◆ Task details ◆
From the data below, tally each line that has "echo" in it, then give that tally without comment.

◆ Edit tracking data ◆
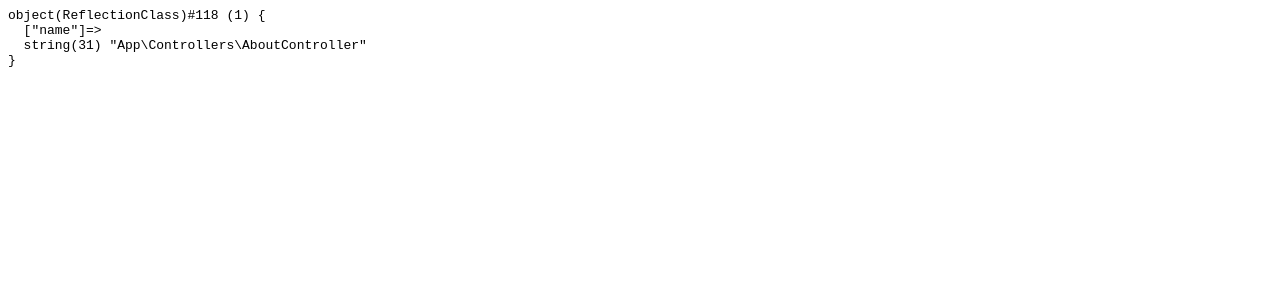
Repository: Conjet/PHPiggy
Page: http://localhost/about
These files come from the project's save history. The page is drawn as it stood at one moment and after the next save; the edit follows.
The browser window is 1280 px wide. The pictures show the whole page.
The page is run by PHP 8.4 with error messages shown; the project is at /var/www/html/.

Above is the page before, as saved 2023-08-31 00:11:11.

### public/index.php
<?php

include __DIR__."/../src/App/functions.php";

$app = include __DIR__.'/../src/App/bootstrap.php';

$app->run();

### src/App/functions.php
<?php

declare(strict_types=1);

function dd(mixed $value)
{
    echo '<pre>';
    var_dump($value);
    echo '</pre>';
    die();
}

function e(mixed $value): string
{
    return htmlspecialchars((string) $value);
}

### src/App/bootstrap.php
<?php

declare(strict_types=1);

require __DIR__ . '/../../vendor/autoload.php';

use Framework\App;
use App\Config\Paths;

use function App\Config\registerRoutes;

$app = new App(Paths::SOURCE . "App/container-definitions.php");

registerRoutes($app);

return $app;

### src/App/Config/Routes.php
<?php

declare(strict_types=1);

namespace App\Config;

use App\Controllers\{HomeController, AboutController};

use Framework\App;

function registerRoutes(App $app)
{
    $app->get('/', [HomeController::class, 'home']);
    $app->get('/about', [AboutController::class, 'about']);
}

### src/Framework/App.php
<?php

declare(strict_types=1);

namespace Framework;

// echo time();
class App
{
    private Router $router;
    private Container $container;

    public function __construct(string $containerDefinitionsPath = null)
    {
        $this->router = new Router();
        $this->container = new Container();

        if ($containerDefinitionsPath) {
            $containerDefinitions = include $containerDefinitionsPath;
            $this->container->addDefinitions($containerDefinitions);
        }
    }

    public function run()
    {
        $path = parse_url($_SERVER['REQUEST_URI'], PHP_URL_PATH);
        $method = $_SERVER['REQUEST_METHOD'];

        $this->router->dispatch($path, $method, $this->container);
    }

    public function get(string $path, array $controller)
    {
        $this->router->add('GET', $path, $controller);
    }
}

### src/App/Config/Paths.php
<?php

declare(strict_types=1);

namespace App\Config;

class Paths
{
    public const VIEW = __DIR__ . "/../views";
    public const SOURCE =  __DIR__ . "/../../";
}

### src/Framework/Router.php
<?php

declare(strict_types=1);

namespace Framework;

class Router
{
    private array $routes = [];

    public function add(string $method, string $path, array $controller)
    {

        $path = $this->normalizePath($path);

        $this->routes[] = [
            'path' => $path,
            'method' => strtoupper($method),
            'controller' => $controller
        ];
    }

    private function normalizePath(string $path): string
    {
        // #[/]{2,}#
        $path = trim($path, '/');
        $path = '/' . $path . '/';
        $path = preg_replace('#[/]{2,}#', '/', $path);

        return $path;
    }

    public function dispatch(string $path, string $method, Container $container = null)
    {
        $path = $this->normalizePath($path);
        $method = strtoupper($method);

        foreach ($this->routes as $route) {
            if (!preg_match("#^{$route['path']}$#", $path) || $route['method'] !== $method) {
                continue;
            }

            [$class, $function] = $route['controller'];

            $controllerInstance = $container ?
                $container->resolve($class) :
                new $class;

            $controllerInstance->$function();
        }
    }
}

### src/Framework/Container.php
<?php

declare(strict_types=1);

namespace Framework;

use ReflectionClass;
use Framework\Exceptions\ContainerException;

class Container
{
    private array $definitions = [];

    public function addDefinitions(array $newDefinitions)
    {
        $this->definitions = [...$this->definitions, ...$newDefinitions];
    }

    public function resolve(string $className)
    {
        $reflectionClass = new ReflectionClass($className);

        if (!$reflectionClass->isInstantiable()) {
            throw new ContainerException("Class {$className} is not instantiable");
        }
        dd($reflectionClass);
    }
}

### src/App/container-definitions.php
<?php

declare(strict_types=1);

use Framework\TemplateEngine;
use App\Config\Paths;

return [
    TemplateEngine::class => fn () => new TemplateEngine(Paths::VIEW)
];

### src/App/Controllers/AboutController.php
<?php

declare(strict_types=1);

namespace App\Controllers;

use Framework\TemplateEngine;
use App\Config\Paths;

class AboutController
{

    private TemplateEngine $view;

    public function __construct()
    {
        $this->view = new TemplateEngine(Paths::VIEW);
    }

    public function about()
    {
        echo $this->view->render('/about.php', [
            'title' => 'About',
            'dangerousData' => '<script>alert(123)</script>'
        ]);
    }
}

After the next save:
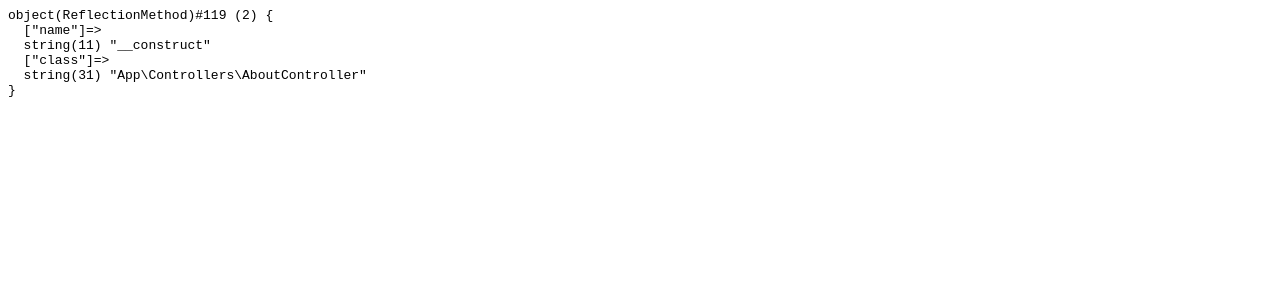
Saved 4 min 28 s later.
--- a/src/Framework/Container.php
+++ b/src/Framework/Container.php
@@ -23,6 +23,15 @@ class Container
         if (!$reflectionClass->isInstantiable()) {
             throw new ContainerException("Class {$className} is not instantiable");
         }
-        dd($reflectionClass);
+
+        $contructor = $reflectionClass->getConstructor();
+
+        if (!$contructor) {
+            return new $className;
+        }
+
+        $parameters = $contructor->getParameters();
+
+        dd($contructor);
     }
 }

◆ Exercise output ◆
4